“First there was the physical watch on the wrist – informatization. Then came the digital watch with a display – digitization. Today, we are at digital transformation with the smart watch: a multifunctional device where reading the time is almost the smallest benefit. The watch measures the pulse, plays music, receives messages and much more,” says Nino Tomasone. He is the owner and chairman of the board of Digital Impulse AG – a consulting firm for digitalization topics and an alumnus of the CAS Board of Directors at Rochester-Bern. With the watch example, he shows how strongly the digital transformation can change an industry and open new opportunities.

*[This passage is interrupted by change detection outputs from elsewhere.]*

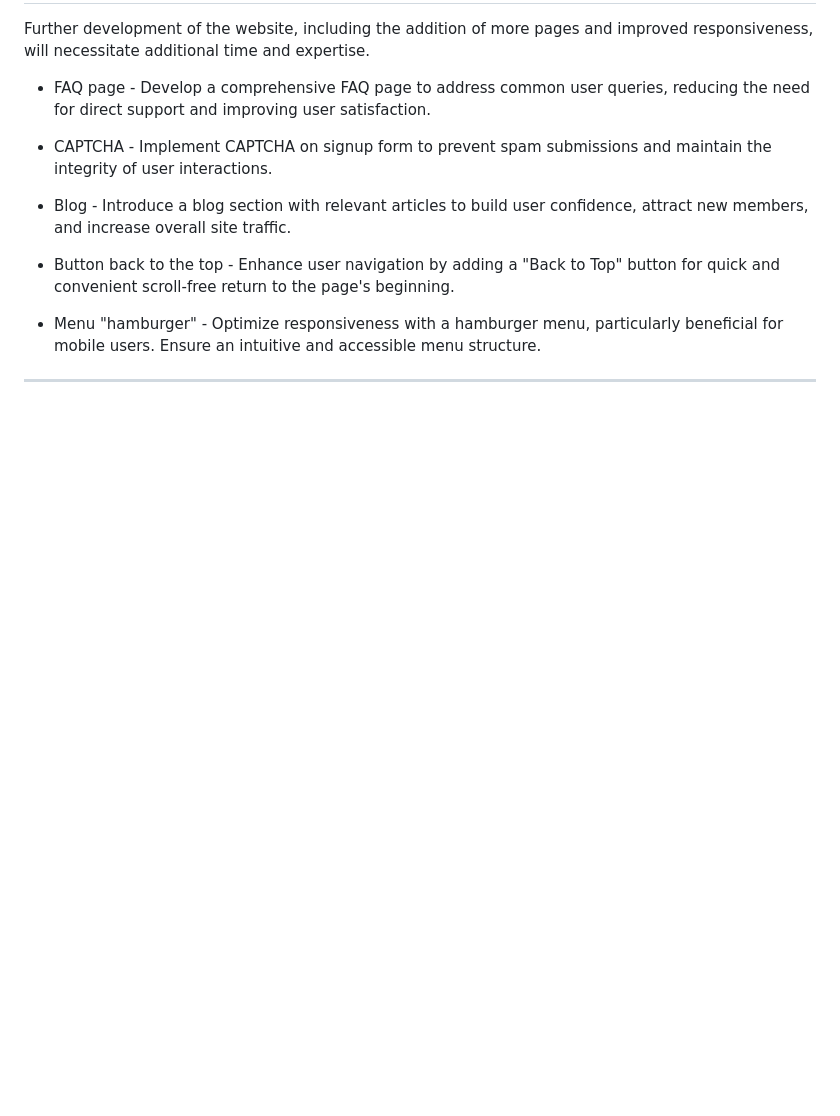
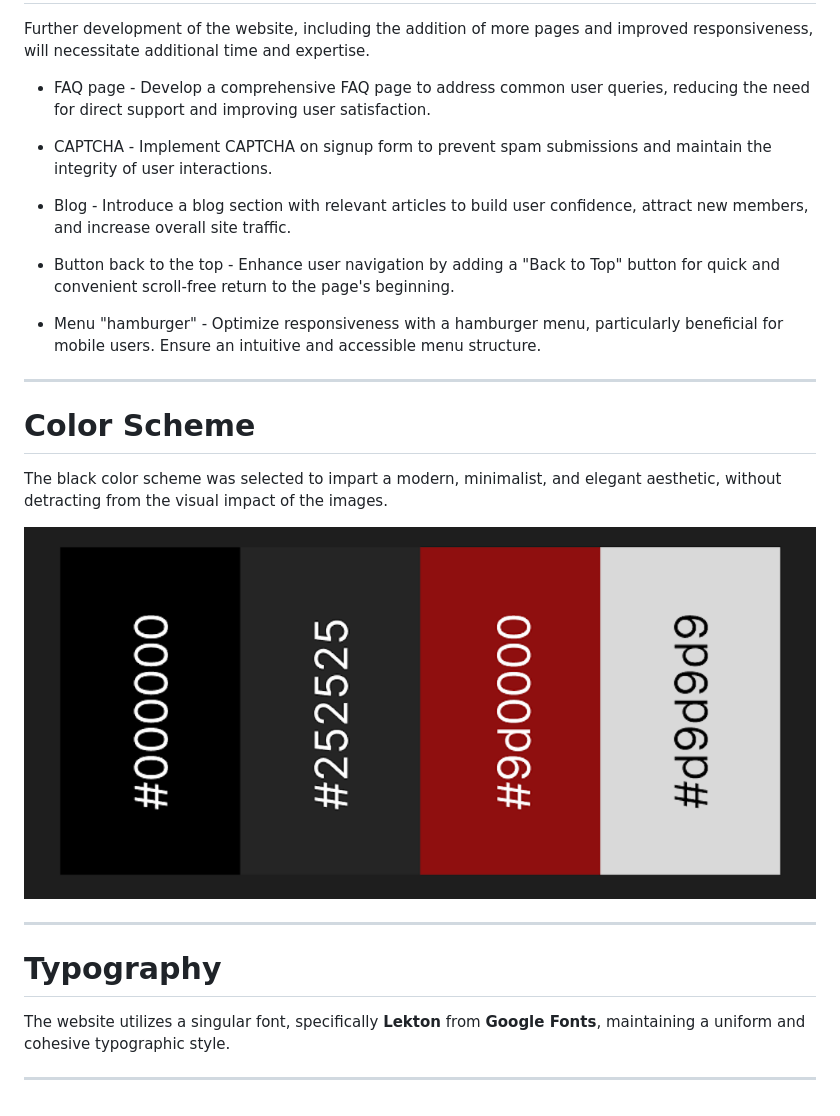
Before and after one commit to MaikonSchumann/portfolio-project1-vinylclub, a Markdown page: README.md, the part around the change. Rendered like a GitHub page; pictures changed too: documentation/colors.png (added); blank space fills up the shorter version.

Commit message:
docs(readme): add color scheme and typography section

```diff
--- a/README.md
+++ b/README.md
@@ -146,3 +146,17 @@ Enhance user navigation by adding a "Back to Top" button for quick and convenien
 Optimize responsiveness with a hamburger menu, particularly beneficial for mobile users. Ensure an intuitive and accessible menu structure.
 
 - - -
+
+# Color Scheme
+
+The black color scheme was selected to impart a modern, minimalist, and elegant aesthetic, without detracting from the visual impact of the images.
+
+![Dublin Vinyl Club Color Palette](documentation/colors.png)
+
+- - -
+
+# Typography
+
+The website utilizes a singular font, specifically **Lekton** from **Google Fonts**, maintaining a uniform and cohesive typographic style.
+
+- - -
```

Today, more than ever, technological innovation is at the heart of everything a business does. “If your company can no longer send emails, it’s pretty much at a standstill. If the accounting software fails, invoices may not be able to be created and delivered to customers. A company without a website and that is not visible on Google is basically non-existent in the digital space,” Tomasone said. Despite this, SMEs pay not enough attention to this topic, and only about half of SMEs have a digital strategy*. Yet digital transformation is a cross-cutting issue that needs a strategy.
Whether a company should create a separate digital strategy, integrate it into the corporate strategy or add it to the IT strategy depends on the size of the company and the industry. As a general rule, smaller companies are more likely to anchor digital in the corporate strategy, while the majority of larger companies have a separate digital strategy. It is important that companies address the topic in its full breadth, paying particular attention to the following five points:
“Have the courage to also incorporate certain radical ideas into the strategy and not just tackle small further development steps. We often see companies, such as the well-known American tech giants and unicorns, suddenly turning entire industries upside down. To do this, you need the courage to have big ideas and strive for the changes that come with them,” Tomasone says as an additional tip for creating a digital strategy and implementing it. Examples of disruptive change include the shift from physical recorded music to streaming music services, or the shift from cell phones to smartphones. All these disruptive innovations came about because someone had the courage to turn a radical idea into reality with a targeted new strategy. Countless more such disruptions will take place in the next few years as part of the digital transformation.
When implementing strategy, companies can work with proof of concepts (PoC), prototypes and minimum viable products (MVP), and pilot testing. “You can start small and test a new product in a minimum viable version or a new service for the first time with a long-standing customer. This allows the customer to be involved in developing the product. Your company, in turn, can learn more quickly from the user feedback and avoid undesirable developments as early as possible,” explains Tomasone. In other words: think big about ideas for the first time and then implement and test them in small, targeted steps.
One of the difficulties of digital transformation is recognizing the direction in which technological innovations are developing. With his company Digital Impulse AG, Tomasone has an established partner network and thus contacts with companies that are experts in specific areas of digital technologies. He and his employees deal with digital trends on a daily basis. “The flood of information on this is huge. It takes quite a bit of time to deal with it, and a certain amount of caution is also always required: It is important to distinguish whether something is just being hyped, partly out of self-interest, or whether it is really a realistic forecast,” says Tomasone. Accordingly, it is also important to take a close look at the sources of each report.
A good partner ecosystem is an important component of Digital Impulse AG. “As a consulting firm with the general contractor function, we are a competent partner in the digital transformation when it comes to analysis, strategy work and implementation. In doing so, we draw on broad experience and maintain a large partner network in the digitalization/ICT environment. Due to the thematic breadth of digitization, we rely on specialists from different technology or specialist areas that we can call on as needed,” says Tomasone. In this respect, the advanced training CAS Board of Directors at Rochester-Bern, which he completed in 2016, has helped him. He still draws on contents of the continuing education and the network he gained helped him to get in contact with partner companies he is working with. Studying at Rochester-Bern has encouraged and helped him in starting his business. For example, it led him to form a corporation rather than a limited liability company. Much of what he learned in the course at Rochester-Bern can therefore be applied one-to-one in his role as Chairman of the Board of Directors.
According to Tomasone, artificial intelligence will be an increasingly dominant topic that will also occupy SMEs in one form or another. Although SMEs may not even recognize certain changes brought about by artificial intelligence as such for the first time. For example, a website that is automatically translated into another language is already largely based on artificial intelligence, without users noticing this at first glance. He sees another trend in digital marketing; in this respect, social media, the presence on Google and possibly also in the so-called metaverse will become even more important. In addition, data is also becoming increasingly important (keyword “data-driven business”), based on which SMEs can make more informed decisions. “SMEs will increasingly have to learn how to access the data relevant to their business and use it as effectively as possible in order to keep up with the competition,” says Tomasone. There is still a lot to do in the context of digital transformation. Continuing education, such as Rochester-Bern’s Programs, and external consulting services, such as those offered by Digital Impulse AG, can help SMEs stay up to date and successfully lead the company into the (digital) future.